#### Work instruction:
Where an entry holds an image, leave the image out; otherwise reproduce the entry exactly.

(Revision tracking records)
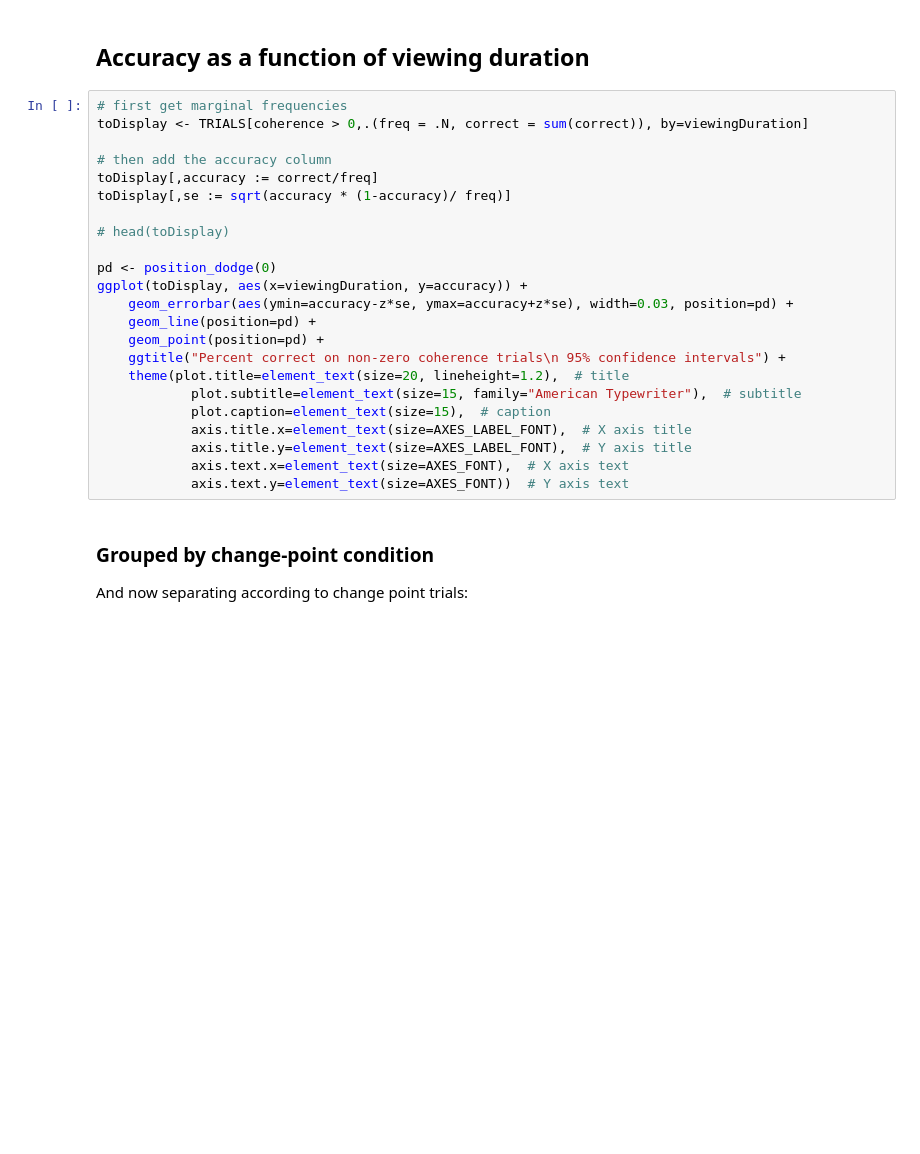
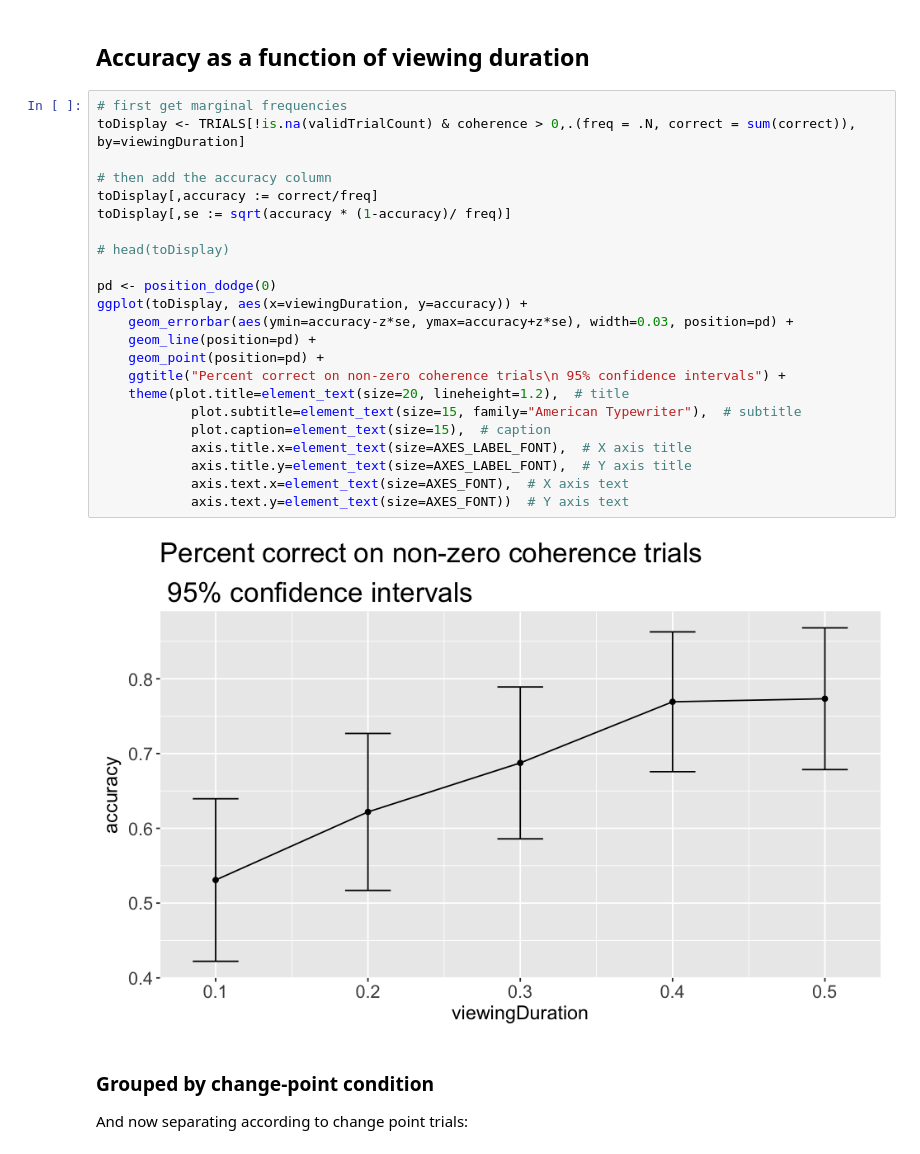
Before and after one commit to TheGoldLab/Analysis_SingleCP_DotsReversal, a Jupyter notebook: Jupyter/pilot11.ipynb, the cells around one changed output. Drawn from its saved outputs; the diff is of its cells as text; blank space fills up the shorter version.

```diff
--- a/Jupyter/pilot11.ipynb
+++ b/Jupyter/pilot11.ipynb
@@ -836,27 +880,29 @@ ggplot(longPsychophys, aes(x=signedCoherence, y=propChooseRight, colour=CPcatego
 ## Accuracy as a function of viewing duration
 # %%
 # first get marginal frequencies
-toDisplay <- TRIALS[coherence > 0,.(freq = .N, correct = sum(correct)), by=viewingDuration]
+toDisplay <- TRIALS[!is.na(validTrialCount) & coherence > 0,.(freq = .N, correct = sum(correct)), by=viewingDuration]
 
 # then add the accuracy column
 toDisplay[,accuracy := correct/freq]
 toDisplay[,se := sqrt(accuracy * (1-accuracy)/ freq)]
 
 # head(toDisplay)
 
 pd <- position_dodge(0)
 ggplot(toDisplay, aes(x=viewingDuration, y=accuracy)) +
     geom_errorbar(aes(ymin=accuracy-z*se, ymax=accuracy+z*se), width=0.03, position=pd) +
     geom_line(position=pd) +
     geom_point(position=pd) +
     ggtitle("Percent correct on non-zero coherence trials\n 95% confidence intervals") +
     theme(plot.title=element_text(size=20, lineheight=1.2),  # title
             plot.subtitle=element_text(size=15, family="American Typewriter"),  # subtitle
             plot.caption=element_text(size=15),  # caption
             axis.title.x=element_text(size=AXES_LABEL_FONT),  # X axis title
             axis.title.y=element_text(size=AXES_LABEL_FONT),  # Y axis title
             axis.text.x=element_text(size=AXES_FONT),  # X axis text
             axis.text.y=element_text(size=AXES_FONT))  # Y axis text
+# %% [output]
+[figure, added]
 # %% [markdown]
 ### Grouped by change-point condition
 And now separating according to change point trials:
```
Also changed, not shown: parts of 25 cells of this notebook.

#### Written solution:
Before and after one commit to TheGoldLab/Analysis_SingleCP_DotsReversal, a Jupyter notebook: Jupyter/pilot11.ipynb, the cells around one changed output. Drawn from its saved outputs; the diff is of its cells as text; blank space fills up the shorter version.

```diff
--- a/Jupyter/pilot11.ipynb
+++ b/Jupyter/pilot11.ipynb
@@ -836,27 +880,29 @@ ggplot(longPsychophys, aes(x=signedCoherence, y=propChooseRight, colour=CPcatego
 ## Accuracy as a function of viewing duration
 # %%
 # first get marginal frequencies
-toDisplay <- TRIALS[coherence > 0,.(freq = .N, correct = sum(correct)), by=viewingDuration]
+toDisplay <- TRIALS[!is.na(validTrialCount) & coherence > 0,.(freq = .N, correct = sum(correct)), by=viewingDuration]
 
 # then add the accuracy column
 toDisplay[,accuracy := correct/freq]
 toDisplay[,se := sqrt(accuracy * (1-accuracy)/ freq)]
 
 # head(toDisplay)
 
 pd <- position_dodge(0)
 ggplot(toDisplay, aes(x=viewingDuration, y=accuracy)) +
     geom_errorbar(aes(ymin=accuracy-z*se, ymax=accuracy+z*se), width=0.03, position=pd) +
     geom_line(position=pd) +
     geom_point(position=pd) +
     ggtitle("Percent correct on non-zero coherence trials\n 95% confidence intervals") +
     theme(plot.title=element_text(size=20, lineheight=1.2),  # title
             plot.subtitle=element_text(size=15, family="American Typewriter"),  # subtitle
             plot.caption=element_text(size=15),  # caption
             axis.title.x=element_text(size=AXES_LABEL_FONT),  # X axis title
             axis.title.y=element_text(size=AXES_LABEL_FONT),  # Y axis title
             axis.text.x=element_text(size=AXES_FONT),  # X axis text
             axis.text.y=element_text(size=AXES_FONT))  # Y axis text
+# %% [output]
+[figure, added]
 # %% [markdown]
 ### Grouped by change-point condition
 And now separating according to change point trials:
```
Also changed, not shown: parts of 25 cells of this notebook.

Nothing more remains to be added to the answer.